Lift every line from the entries that includes the word "real".

(Items from a data source)
######

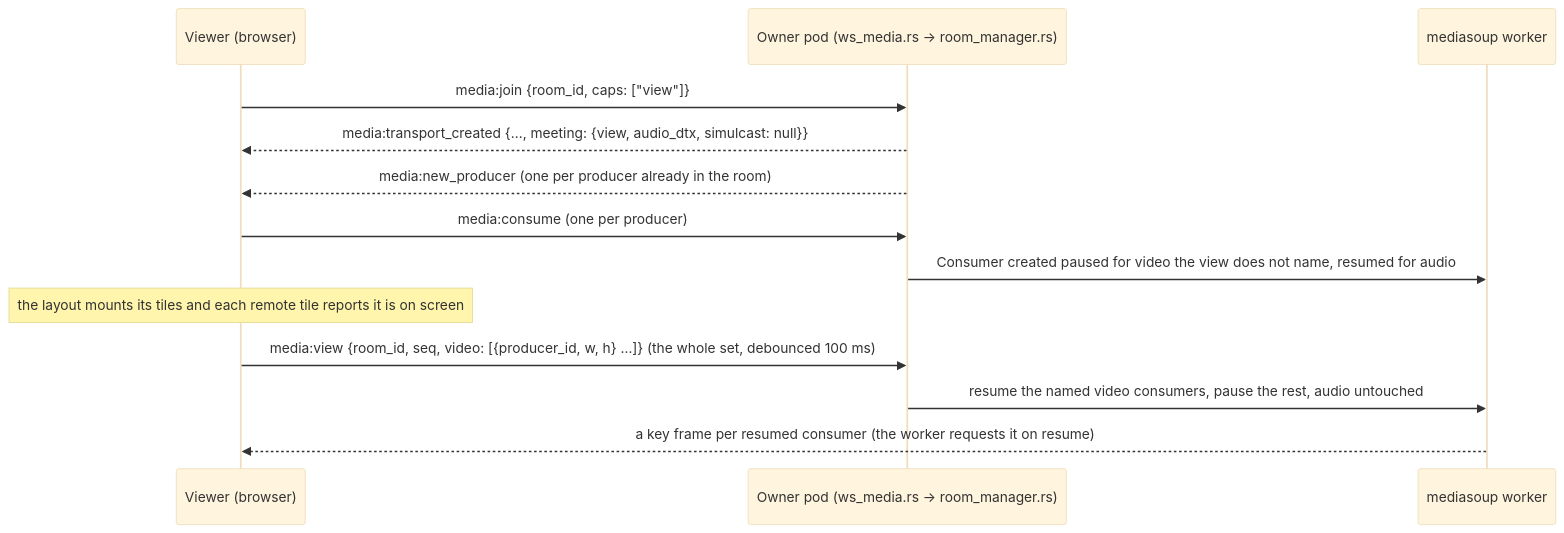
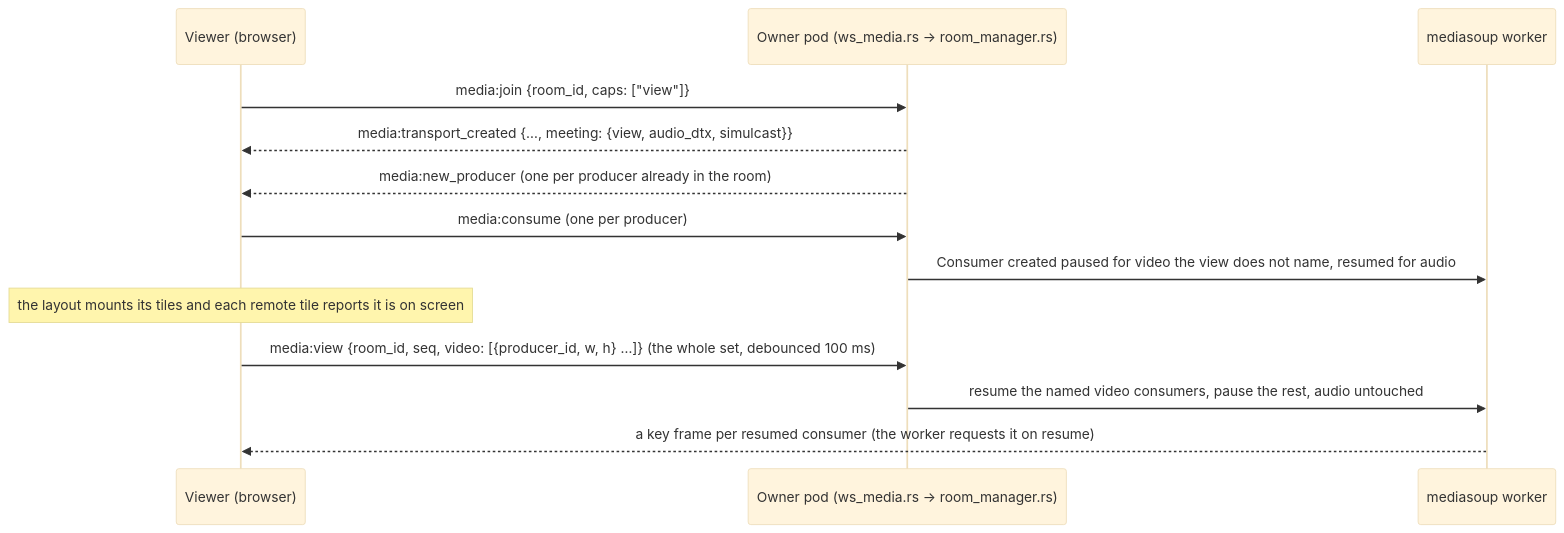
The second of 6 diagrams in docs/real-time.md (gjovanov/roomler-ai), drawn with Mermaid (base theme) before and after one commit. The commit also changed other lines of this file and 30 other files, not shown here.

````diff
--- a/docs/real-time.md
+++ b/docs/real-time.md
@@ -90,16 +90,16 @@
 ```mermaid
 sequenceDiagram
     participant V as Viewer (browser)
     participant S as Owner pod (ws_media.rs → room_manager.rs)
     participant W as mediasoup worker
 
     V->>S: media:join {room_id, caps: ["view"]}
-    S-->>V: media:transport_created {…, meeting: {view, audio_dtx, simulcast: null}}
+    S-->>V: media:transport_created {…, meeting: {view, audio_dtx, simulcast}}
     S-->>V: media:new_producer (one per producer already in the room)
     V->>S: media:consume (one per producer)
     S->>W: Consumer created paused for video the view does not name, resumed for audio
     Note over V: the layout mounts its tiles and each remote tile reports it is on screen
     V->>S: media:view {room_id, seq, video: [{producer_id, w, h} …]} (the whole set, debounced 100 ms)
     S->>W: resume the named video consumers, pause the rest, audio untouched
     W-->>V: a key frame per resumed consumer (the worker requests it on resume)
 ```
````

######

— Written answer —
The second of 6 diagrams in docs/real-time.md (gjovanov/roomler-ai), drawn with Mermaid (base theme) before and after one commit. The commit also changed other lines of this file and 30 other files, not shown here.
--- a/docs/real-time.md
+++ b/docs/real-time.md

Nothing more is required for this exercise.